Police claim takeaway alcohol retailers are irresponsible and motivated only by profit after 70 per cent sold alcohol to teenage police cadets without checking their age during a third licensing sting in eight months.
The Australian Liquor Stores Association's service policy says any customer who looks under 25 should be asked for identification, while the Australian Hotels Association says its standard is 21.
But Police Commissioner Karl O'Callaghan said the three operations showed the industry could not be trusted to self-regulate, after two out of three operators failed to ask for identification during 392 visits by young-looking police cadets since July.
In the latest sting, two 18-year-old male and female police cadets bought alcohol at 140 of the 200 outlets they visited without proving they were 18.
None of the retailers which failed to ask for identification could be fined. However, police said the operations showed why they needed powers to use underage cadets to crack down on outlets selling alcohol to minors.
ALSA WA executive director Lindsay James and AHA chief executive Bradley Woods said none of the retailers had committed any crime but they needed to be more vigilant about checking identification.
"It's an unfortunate slur on the 50,000 people who work in the hospitality industry for the Police Commissioner to suggest that we put profit before people and safety," Mr Woods said.
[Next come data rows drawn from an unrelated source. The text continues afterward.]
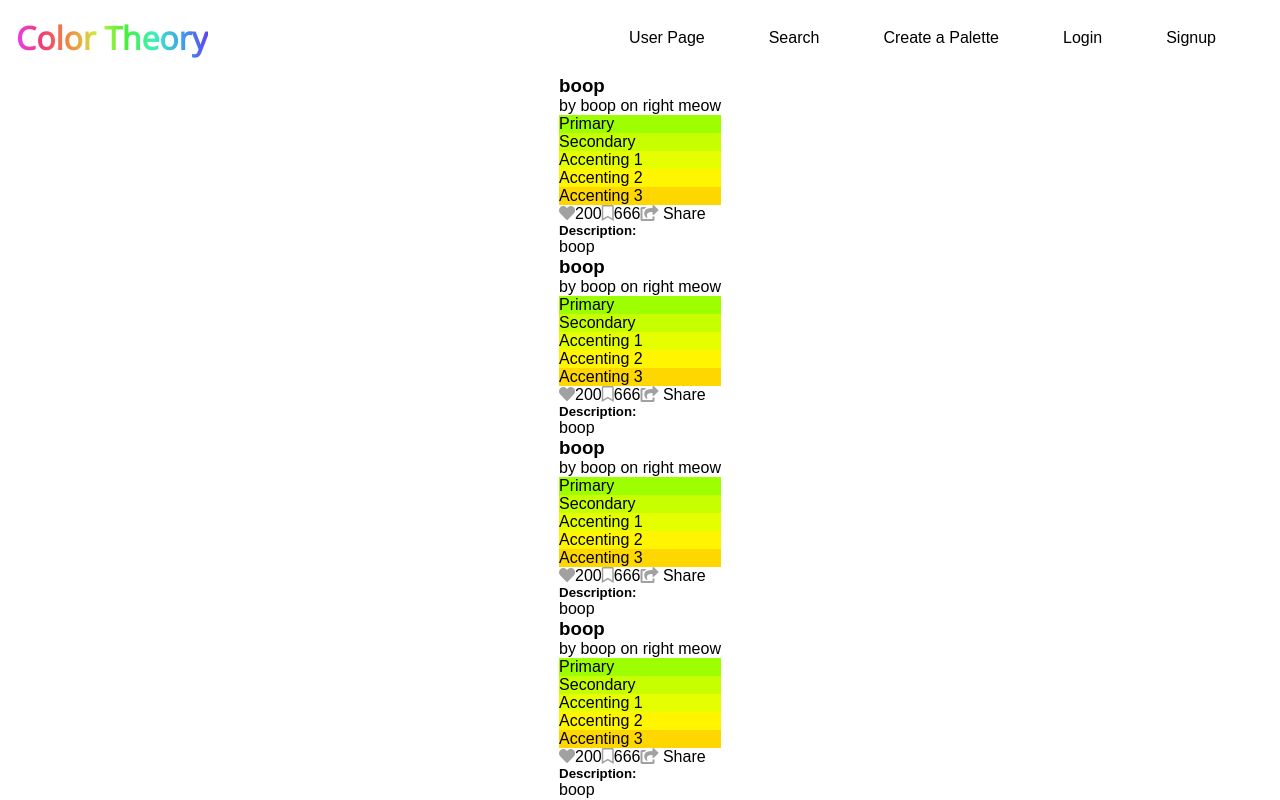
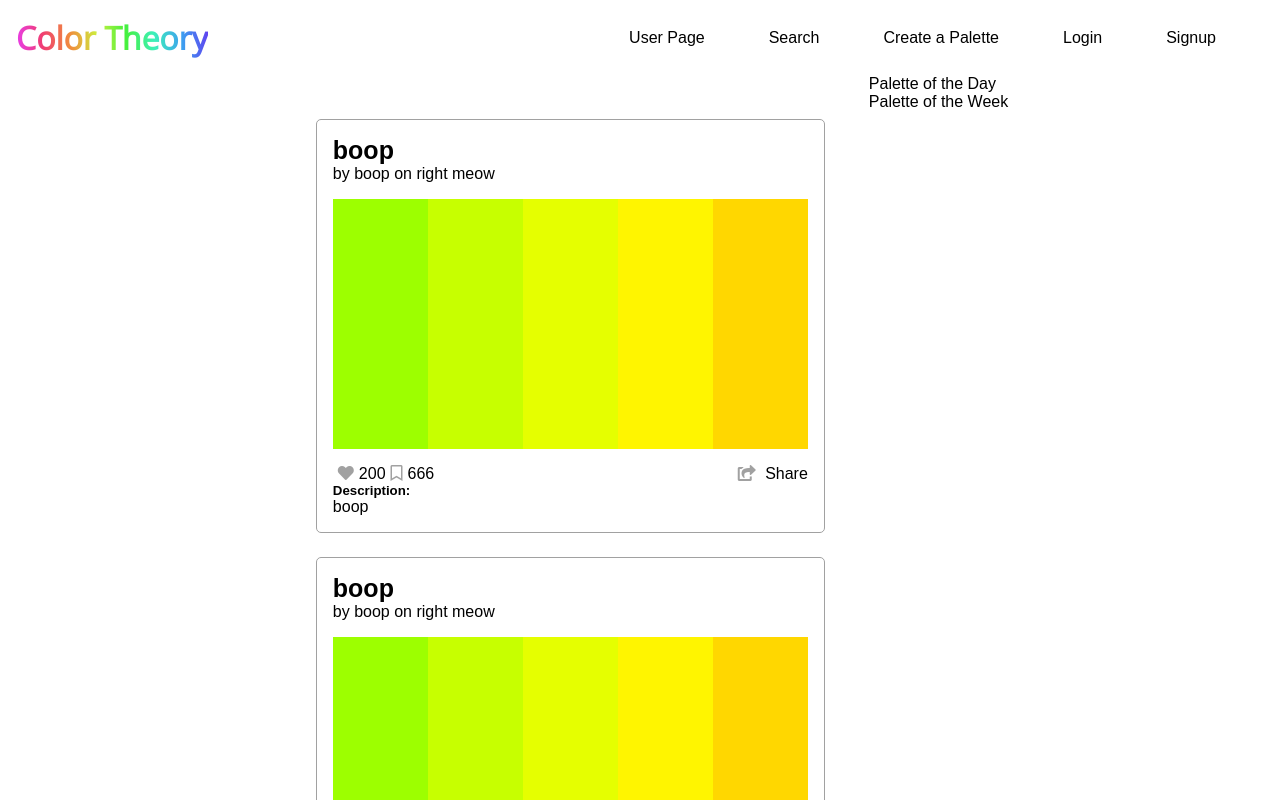
Before and after one commit to reynolkb/color-theory-1.0, a React (Create React App) app in the folder client/: page / in a window 1280 px wide. Shown: the top 800 px of the page. Built offline with nearby package versions, Linux system fonts and the light colour scheme.

Commit message:
Added border to palette component, making it appear to float

```diff
--- a/client/src/components/Colors/index.js
+++ b/client/src/components/Colors/index.js
@@ -3,13 +3,13 @@ import React from 'react';
 const Colors = ({palette}) => {
 
     return(
-        <>
-            <div style={{ backgroundColor: palette.primary }}>Primary</div>
-            <div style={{ backgroundColor: palette.secondary }}>Secondary</div>
-            <div style={{ backgroundColor: palette.accent1 }}>Accenting 1</div>
-            <div style={{ backgroundColor: palette.accent2 }}>Accenting 2</div>
-            <div style={{ backgroundColor: palette.accent3 }}>Accenting 3</div>
-        </>
+        <div className='color-wrapper'>
+            <div style={{ backgroundColor: palette.primary }}></div>
+            <div style={{ backgroundColor: palette.secondary }}></div>
+            <div style={{ backgroundColor: palette.accent1 }}></div>
+            <div style={{ backgroundColor: palette.accent2 }}></div>
+            <div style={{ backgroundColor: palette.accent3 }}></div>
+        </div>
     )
 };
 
--- a/client/src/components/Footer/index.js
+++ b/client/src/components/Footer/index.js
@@ -1,10 +1,13 @@
 import React from 'react';
 
 const flavorText = [
+    "You’ll hue the day!",
     "Now You're Thinking With Colors",
-    "You’ll hue the day!",
     "You hue me for a loop.",
-    "Pantone deaf"
+    "Pantone deaf",
+    "I am only hue man.",
+    "Colors laugh by saying, 'Hue Hue Hue.'",
+
 ];
 
 const Footer = () => {
--- a/client/src/components/Palette/index.js
+++ b/client/src/components/Palette/index.js
@@ -9,11 +9,6 @@ const Palette = ({palette}) => {
         description,
         user,
         createdAt,
-        primary,
-        secondary,
-        accent1,
-        accent2,
-        accent3,
         likes,
         saves
     } = palette;
@@ -21,18 +16,20 @@ const Palette = ({palette}) => {
 
     return(
         <>
-        <div>
-            <h3>{title}</h3>
+        <div className='palette-wrapper'>
+            <h3 className='palette-title'>{title}</h3>
             <p>by {user} on {createdAt}</p>
             <div>
                 <Colors palette={palette}/>
             </div>
-            <div>
-                <p>
+            <div className='likes-shares'>
+                <div>
                     <i className="fas fa-heart"></i>{likes}
                     <i className="far fa-bookmark"></i>{saves}
+                </div>
+                <div>
                     <i className="fas fa-share-square"></i> Share
-                </p>
+                </div>
             </div>
             <div>
                 <h5>Description:</h5>
--- a/client/src/index.css
+++ b/client/src/index.css
@@ -115,3 +115,55 @@ footer ul li a:hover {
     -ms-transform:rotate(180deg);
     transform:rotate(180deg);
 }
+
+/* home component styling  */
+
+.home-wrapper {
+    display: flex;
+}
+
+.home-palette-wrapper {
+    display: flex;
+    flex-direction: column;
+    margin: 2em;
+}
+
+/* palette styling */
+
+.palette-wrapper {
+
+    border: 1px solid #a1a1a1;
+    border-radius: 5px;
+    padding: 1em;
+    margin: 0.75em;
+}
+
+.palette-wrapper:hover {
+    outline: none;
+    border-color: #a1a1a1;
+    box-shadow: 0 0 10px #a1a1a1;
+    transition: box-shadow 0.5s ease-out;
+}
+.palette-title {
+    font-size: 25px;
+}
+
+.color-wrapper {
+    display: flex;
+    width: 100%;
+    height: 250px;
+    margin: 1em 0;
+}
+
+.color-wrapper div {
+    width: 95px;
+}
+
+.likes-shares {
+    display: flex;
+    justify-content: space-between;
+}
+
+.likes-shares div i {
+    margin: 0 5px;
+}
--- a/client/src/pages/Home.js
+++ b/client/src/pages/Home.js
@@ -8,8 +8,8 @@ import Sidebar from '../components/Sidebar';
 const Home = () => {
 
     return(
-        <>
-            <div>
+        <div className='home-wrapper'>
+            <div className='home-palette-wrapper'>
                 {
                     fakePalettes.map((palette, i) => (
                         <Palette key={i} palette={palette}/>
@@ -17,10 +17,10 @@ const Home = () => {
                 }
             </div>
 
-            <div>
+            <div className='side-bar-wrapper'>
                 <Sidebar />
             </div>
-        </>
+        </div>
     );
 };
 
```
Also changed, not shown: 1 other file (tests, documents, lock files or other folders).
Mr Woods and Mr James rejected suggestions that tougher regulations were needed for packaged liquor outlets to restrict the access of alcohol to juveniles.
An independent review of WA's Liquor Control Act has recommended allowing police to use underage police cadets for covert stings and making mandatory the voluntary policy of asking anyone under 25 for proof of age.
Mr O'Callaghan said the industry had promised last year that operators would adhere to the policy but nothing had changed.